> _Before-and-after change data_:
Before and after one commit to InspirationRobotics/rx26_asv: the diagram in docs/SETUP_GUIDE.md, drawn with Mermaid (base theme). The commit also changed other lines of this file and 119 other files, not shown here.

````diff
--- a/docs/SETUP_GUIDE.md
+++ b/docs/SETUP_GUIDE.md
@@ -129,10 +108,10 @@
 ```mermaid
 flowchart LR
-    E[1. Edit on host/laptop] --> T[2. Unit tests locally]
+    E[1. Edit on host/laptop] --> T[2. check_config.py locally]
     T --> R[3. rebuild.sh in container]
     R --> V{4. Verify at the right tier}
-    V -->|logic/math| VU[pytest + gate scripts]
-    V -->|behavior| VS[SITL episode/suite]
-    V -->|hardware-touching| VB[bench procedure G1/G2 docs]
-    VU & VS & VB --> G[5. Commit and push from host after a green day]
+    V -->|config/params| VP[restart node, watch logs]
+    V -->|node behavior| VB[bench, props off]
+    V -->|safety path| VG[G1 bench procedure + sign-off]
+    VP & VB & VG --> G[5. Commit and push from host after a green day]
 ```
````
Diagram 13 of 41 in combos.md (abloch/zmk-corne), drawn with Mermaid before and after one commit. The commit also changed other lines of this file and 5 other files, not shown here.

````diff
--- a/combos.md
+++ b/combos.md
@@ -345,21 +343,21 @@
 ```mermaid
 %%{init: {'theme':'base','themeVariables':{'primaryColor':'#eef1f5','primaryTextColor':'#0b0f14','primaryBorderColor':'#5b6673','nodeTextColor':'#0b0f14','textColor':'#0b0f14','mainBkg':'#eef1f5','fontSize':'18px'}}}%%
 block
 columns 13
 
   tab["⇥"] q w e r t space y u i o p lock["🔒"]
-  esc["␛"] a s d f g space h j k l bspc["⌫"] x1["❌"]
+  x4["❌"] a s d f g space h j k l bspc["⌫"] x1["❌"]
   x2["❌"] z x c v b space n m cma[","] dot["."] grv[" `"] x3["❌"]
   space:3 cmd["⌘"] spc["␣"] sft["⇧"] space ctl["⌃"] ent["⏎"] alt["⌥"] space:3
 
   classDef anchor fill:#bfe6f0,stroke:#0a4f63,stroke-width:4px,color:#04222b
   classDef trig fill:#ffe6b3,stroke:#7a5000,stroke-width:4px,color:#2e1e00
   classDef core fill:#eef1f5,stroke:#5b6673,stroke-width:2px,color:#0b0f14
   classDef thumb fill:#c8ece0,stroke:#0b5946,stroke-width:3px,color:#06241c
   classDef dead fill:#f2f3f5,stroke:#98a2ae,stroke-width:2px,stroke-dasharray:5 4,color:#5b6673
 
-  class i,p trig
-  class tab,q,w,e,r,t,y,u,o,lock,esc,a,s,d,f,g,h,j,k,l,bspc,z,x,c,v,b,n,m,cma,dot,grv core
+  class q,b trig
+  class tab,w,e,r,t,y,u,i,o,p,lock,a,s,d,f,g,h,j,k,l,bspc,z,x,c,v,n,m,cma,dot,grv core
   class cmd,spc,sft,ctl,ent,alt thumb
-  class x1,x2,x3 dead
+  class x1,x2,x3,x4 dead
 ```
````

> _What needs to be done_: Copy out every line of the entries where the string "host" shows up.

> _Solution for this problem_:
-    E[1. Edit on host/laptop] --> T[2. Unit tests locally]
+    E[1. Edit on host/laptop] --> T[2. check_config.py locally]
-    VU & VS & VB --> G[5. Commit and push from host after a green day]
+    VP & VB & VG --> G[5. Commit and push from host after a green day]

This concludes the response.